* **WHAT NEEDS TO BE DONE**: Work through the records below and copy every line that includes "representingVSOs".

*** Opening RECORDED DATA ***

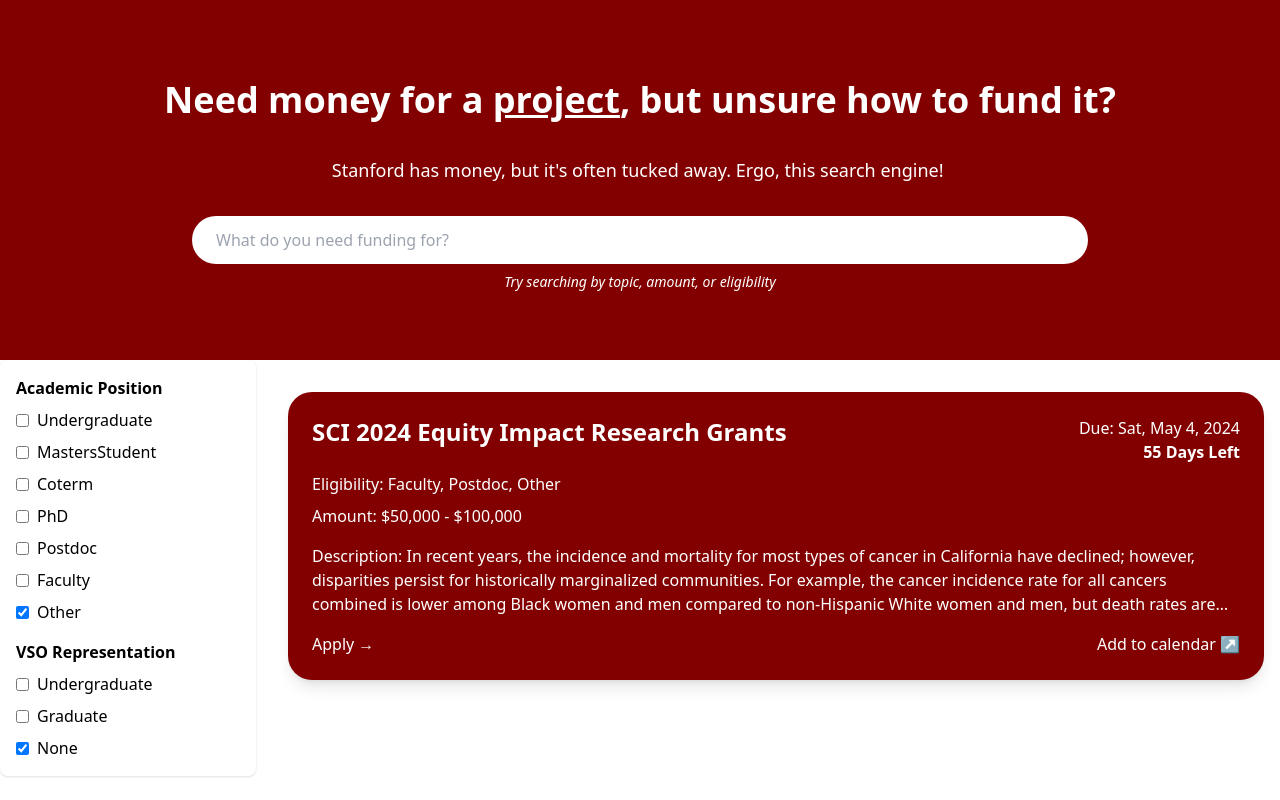
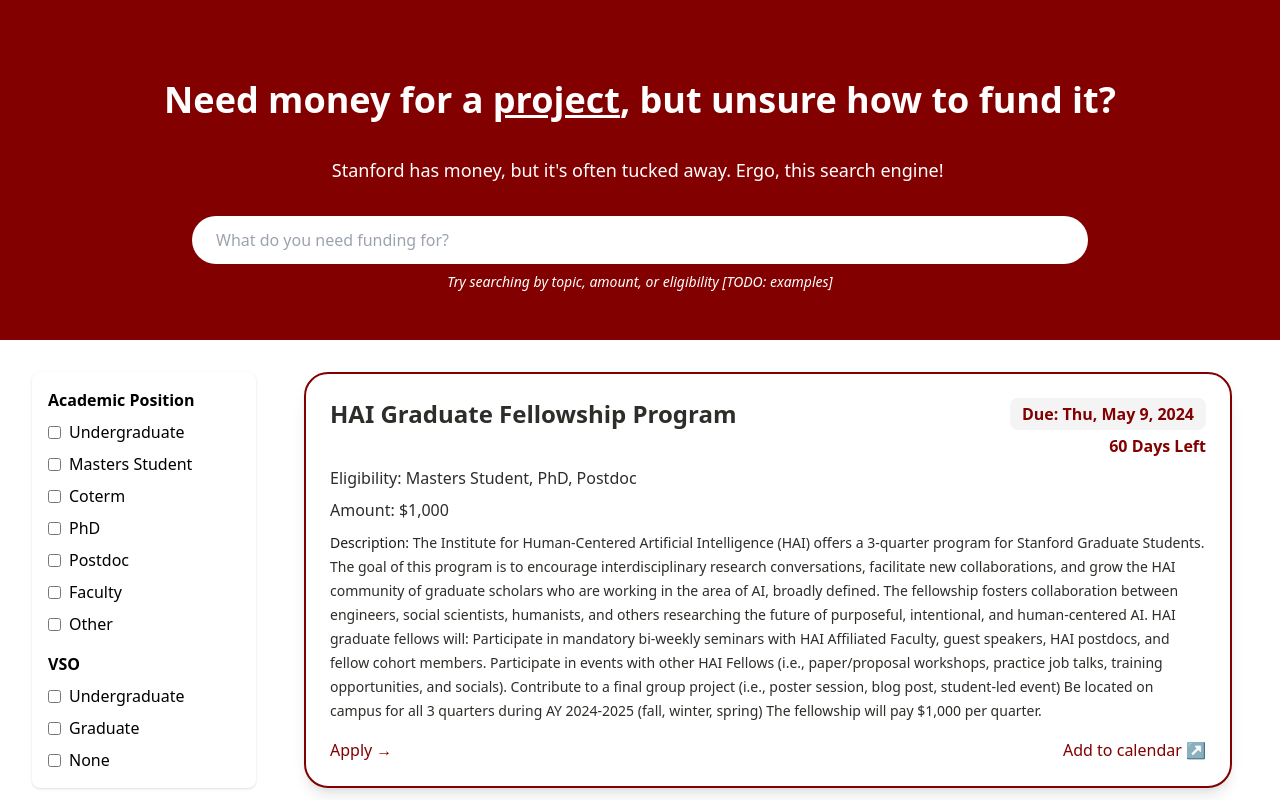
Before and after one commit to selenasun1618/freemoneyfromstanford, a Next.js app: page / in a window 1280 px wide. Shown: the top 800 px of the page. Built offline with nearby package versions, Linux system fonts and the light colour scheme.

Commit message:
fixes: multiple check boxes allowed, UI

```diff
--- a/database.json
+++ b/database.json
@@ -4,7 +4,7 @@
         "description": "The Stanford Existential Risks Initiative will fund 10-week full-time research projects dedicated to mitigating existential risks, such as nuclear war, engineered pandemics, AI deployments, and environmental changes. The program emphasizes community building among researchers through speaker events, discussion groups, and social events. Students will work under the guidance of mentors including faculty members, postdoctoral scholars, or industry experts.",
         "eligibility": [
             "Undergraduate",
-            "MastersStudent",
+            "Masters Student",
             "Coterm",
             "PhD"
         ],
@@ -18,7 +18,7 @@
         "title": "HAI Graduate Fellowship Program",
         "description": "The Institute for Human-Centered Artificial Intelligence (HAI) offers a 3-quarter program for Stanford Graduate Students. The goal of this program is to encourage interdisciplinary research conversations, facilitate new collaborations, and grow the HAI community of graduate scholars who are working in the area of AI, broadly defined. The fellowship fosters collaboration between engineers, social scientists, humanists, and others researching the future of purposeful, intentional, and human-centered AI. HAI graduate fellows will: Participate in mandatory bi-weekly seminars with HAI Affiliated Faculty, guest speakers, HAI postdocs, and fellow cohort members. Participate in events with other HAI Fellows (i.e., paper/proposal workshops, practice job talks, training opportunities, and socials). Contribute to a final group project (i.e., poster session, blog post, student-led event) Be located on campus for all 3 quarters during AY 2024-2025 (fall, winter, spring) The fellowship will pay $1,000 per quarter.",
         "eligibility": [
-            "MastersStudent",
+            "Masters Student",
             "PhD",
             "Postdoc"
         ],
--- a/src/app/page.tsx
+++ b/src/app/page.tsx
@@ -27,8 +27,8 @@
 export default function Home() {
     let [filterState, setFilterState] = useState<FilterState>({
         minAmount: null,
-        position: AcademicPosition.defaultValue,
-        representingVSO: RepresentingVSO.defaultValue,
+        positions: [],
+        representingVSOs: [],
         sortBy: SortBy.defaultValue,
         sortOrder: SortOrder.defaultValue
     });
@@ -75,12 +75,12 @@
                         &nbsp;
                     </p>
 
-                    <div className="flex flex-col grow sm:rounded-2xl px-5 pb-5">
+                    <div className="flex flex-col grow sm:rounded-2xl">
                         <div className="my-2 flex justify-center">
                             <div className="w-full max-w-4xl">
                                 <SearchInput value={searchQuery} onChange={setSearchQuery} />
                                 <p className="text-sm italic text-white mt-2 text-center">
-                                    Try searching by topic, amount, or eligibility
+                                    Try searching by topic, amount, or eligibility [TODO: examples]
                                 </p>
                             </div>
                         </div>
@@ -89,7 +89,7 @@
                 </div>
             </div>
 
-            <div className="flex gap-4">
+            <div className="flex gap-4 pt-8">
                 <div className="w-64">
                     <Filter filterState={filterState} onFilterChange={setFilterState} />
                 </div>
--- a/src/components/Filter.tsx
+++ b/src/components/Filter.tsx
@@ -7,20 +7,29 @@
 
 export function Filter({ filterState, onFilterChange }: FilterProps): React.ReactElement {
     const handlePositionChange = (position: AcademicPosition.Type) => {
+        const newPositions = filterState.positions.includes(position)
+            ? filterState.positions.filter(p => p !== position)  // remove if already selected
+            : [...filterState.positions, position];  // add if not selected
+
         onFilterChange({
             ...filterState,
-            position: filterState.position === position ? null : position
+            positions: newPositions
         });
     };
 
     const handleVSOChange = (vso: RepresentingVSO.Type) => {
+        const newVSOs = filterState.representingVSOs.includes(vso)
+            ? filterState.representingVSOs.filter(v => v !== vso)  // remove if already selected
+            : [...filterState.representingVSOs, vso];  // add if not selected
+
         onFilterChange({
             ...filterState,
-            representingVSO: filterState.representingVSO === vso ? null : vso
+            representingVSOs: newVSOs
         });
     };
 
     return (
+        <div className="pl-8">
             <div className="space-y-4 p-4 bg-white rounded-lg shadow">
                 <div>
                     <h3 className="font-semibold mb-2">Academic Position</h3>
@@ -29,9 +38,9 @@
                             <label key={position} className="flex items-center space-x-2">
                                 <input
                                     type="checkbox"
-                                checked={filterState.position === position}
+                                    checked={filterState.positions.includes(position)}
                                     onChange={() => handlePositionChange(position)}
-                                className="rounded border-gray-300"
+                                    className="rounded border-gray-600"
                                 />
                                 <span>{position}</span>
                             </label>
@@ -40,13 +49,13 @@
                 </div>
 
                 <div>
-                <h3 className="font-semibold mb-2">VSO Representation</h3>
+                    <h3 className="font-semibold mb-2">VSO</h3>
                     <div className="space-y-2">
                         {RepresentingVSO.values.map(vso => (
                             <label key={vso} className="flex items-center space-x-2">
                                 <input
                                     type="checkbox"
-                                checked={filterState.representingVSO === vso}
+                                    checked={filterState.representingVSOs.includes(vso)}
                                     onChange={() => handleVSOChange(vso)}
                                     className="rounded border-gray-300"
                                 />
@@ -56,5 +65,6 @@
                     </div>
                 </div>
             </div>
+        </div>
     );
 }
--- a/src/components/GrantCard.tsx
+++ b/src/components/GrantCard.tsx
@@ -18,12 +18,17 @@
     };
 
     const getDaysLeft = (deadline: string | Date) => {
-        if (!deadline) return null;
+        console.log('Deadline received:', deadline); // Log the raw deadline
+        if (!deadline) {
+            console.log('No deadline provided');
+            return null;
+        }
         const today = new Date();
         const deadlineDate = deadline instanceof Date ? deadline : new Date(deadline);
         const diffTime = deadlineDate.getTime() - today.getTime();
         const diffDays = Math.ceil(diffTime / (1000 * 60 * 60 * 24));
-        return diffDays > 0 ? diffDays : null;
+        const result = diffDays > 0 ? diffDays : null;
+        return result;
     };
 
     const daysLeft = getDaysLeft(grant.deadline);
@@ -38,28 +43,33 @@
     };
 
     return (
-        <div className="rounded-3xl bg-cardinal-red-dark p-6 text-white shadow-lg hover:shadow-xl transition-shadow">
+        <div className="rounded-3xl bg-white border-2 border-cardinal-red-dark p-6 text-black-900 shadow-lg hover:shadow-xl transition-shadow">
             <div className="flex justify-between items-start">
-                <h2 className="text-2xl font-semibold">{grant.title}</h2>
+                <h2 className="text-2xl font-semibold text-black-900">{grant.title}</h2>
                 <div className="text-right">
-                    <div>Due: {formatDeadline(grant.deadline)}</div>
+                    <div className="font-bold text-cardinal-red-dark bg-black-25 px-3 py-1 rounded-lg inline-block">
+                        Due: {formatDeadline(grant.deadline)}
+                    </div>
                     {daysLeft && (
-                        <div className="font-bold">{daysLeft} Days Left</div>
+                        <div className="font-bold text-cardinal-red-dark mt-1">{daysLeft} Days Left</div>
                     )}
                 </div>
             </div>
 
             <div className="mt-2">
-                <span className="font-medium">Eligibility: </span>
+                <span className="font-medium text-black-900">Eligibility: </span>
                 {grant.eligibility.join(', ')}
             </div>
 
             <div className="mt-2">
-                <span className="font-medium">Amount: </span>
+                <span className="font-medium text-black-900">Amount: </span>
                 {formatAmount()}
             </div>
 
-            <p className="mt-4 text-gray-200 line-clamp-3">Description: {grant.description}</p>
+            <div className="mt-2">
+                <span className="font-medium text-black-1000 text-sm">Description: </span>
+                <span className="text-sm">{grant.description}</span>
+            </div>
 
             <div className="flex justify-between items-center mt-4">
                 {grant.url ? (
@@ -67,23 +77,24 @@
                         href={grant.url}
                         target="_blank"
                         rel="noopener noreferrer"
-                        className="inline-flex items-center text-white hover:text-gray-200"
+                        className="inline-flex items-center text-cardinal-red-dark hover:text-cardinal-red hover:font-bold transition-all duration-150"
                     >
                         Apply →
                     </a>
                 ) : (
-                    <span className="text-gray-300">Application not yet open</span>
+                    <span className="text-black-400">Application not yet open</span>
                 )}
 
+                {grant.deadline && (
                     <button
-                    className="text-white hover:text-gray-200"
+                        className="text-cardinal-red-dark hover:text-cardinal-red hover:font-bold transition-all duration-150"
                         onClick={() => {
-                        // TODO: Implement calendar functionality
                             console.log('Add to calendar clicked');
                         }}
                     >
                         Add to calendar ↗
                     </button>
+                )}
             </div>
         </div>
     );
--- a/src/components/ResultView.tsx
+++ b/src/components/ResultView.tsx
@@ -24,10 +24,10 @@
     }, [grants, searchQuery]);
 
     return (
-        <div className="container mx-auto px-4 py-8">
+        <div className="container mx-auto px-8 pr-12">
             {sortedAndFilteredGrants.length === 0 ? (
                 <div className="text-center text-gray-500">
-                    No grants found matching your criteria
+                    No grants found matching your criteria :(
                 </div>
             ) : (
                 <ul className="space-y-4">
--- a/src/internal/types.ts
+++ b/src/internal/types.ts
@@ -1,7 +1,7 @@
 import { z } from 'zod'
 
 export namespace AcademicPosition {
-    export const values = ['Undergraduate', 'MastersStudent', 'Coterm', 'PhD', 'Postdoc', 'Faculty', 'Other'] as const
+    export const values = ['Undergraduate', 'Masters Student', 'Coterm', 'PhD', 'Postdoc', 'Faculty', 'Other'] as const
     export const schema = z.enum(values)
     export type Type = (typeof values)[number]
     export const defaultValue: Type = 'Other'
@@ -62,14 +62,12 @@
     sortOrder: SortOrder.Type,
 }
 
-export type FilterState = {
-    /// Initialize to `null`.
-    position: AcademicPosition.Type | null,
-    /// Initialize to `null`.
-    representingVSO: RepresentingVSO.Type | null,
-    minAmount: number | null,
-    sortBy: SortBy.Type,
-    sortOrder: SortOrder.Type,
+export interface FilterState {
+    minAmount: number | null;
+    positions: AcademicPosition.Type[];
+    representingVSOs: RepresentingVSO.Type[];
+    sortBy: SortBy.Type;
+    sortOrder: SortOrder.Type;
 }
 
 export type SearchState = {
--- a/tailwind.config.ts
+++ b/tailwind.config.ts
@@ -30,6 +30,7 @@
         200: '#C0C0BF',
         100: '#D5D5D4',
         50: '#EAEAEA',
+        25: '#F4F4F4',
       },
       'white': '#ffffff',
       'cardinal-red': '#8c1515',
```
Also changed, not shown: src/internal/filter.ts (+13 -7 lines), src/utils/similarity.ts (added, +40 -0 lines), embeddings.json (renamed from src/internal/embeddings.json), 1 other file (tests, documents, lock files or other folders). Lines whose indentation alone changed are shown as unchanged.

*** Closing RECORDED DATA ***

* **REPLY TO THE EXERCISE**:
+        representingVSOs: [],
+        const newVSOs = filterState.representingVSOs.includes(vso)
+            ? filterState.representingVSOs.filter(v => v !== vso)  // remove if already selected
+            : [...filterState.representingVSOs, vso];  // add if not selected
+            representingVSOs: newVSOs
+                                    checked={filterState.representingVSOs.includes(vso)}
+    representingVSOs: RepresentingVSO.Type[];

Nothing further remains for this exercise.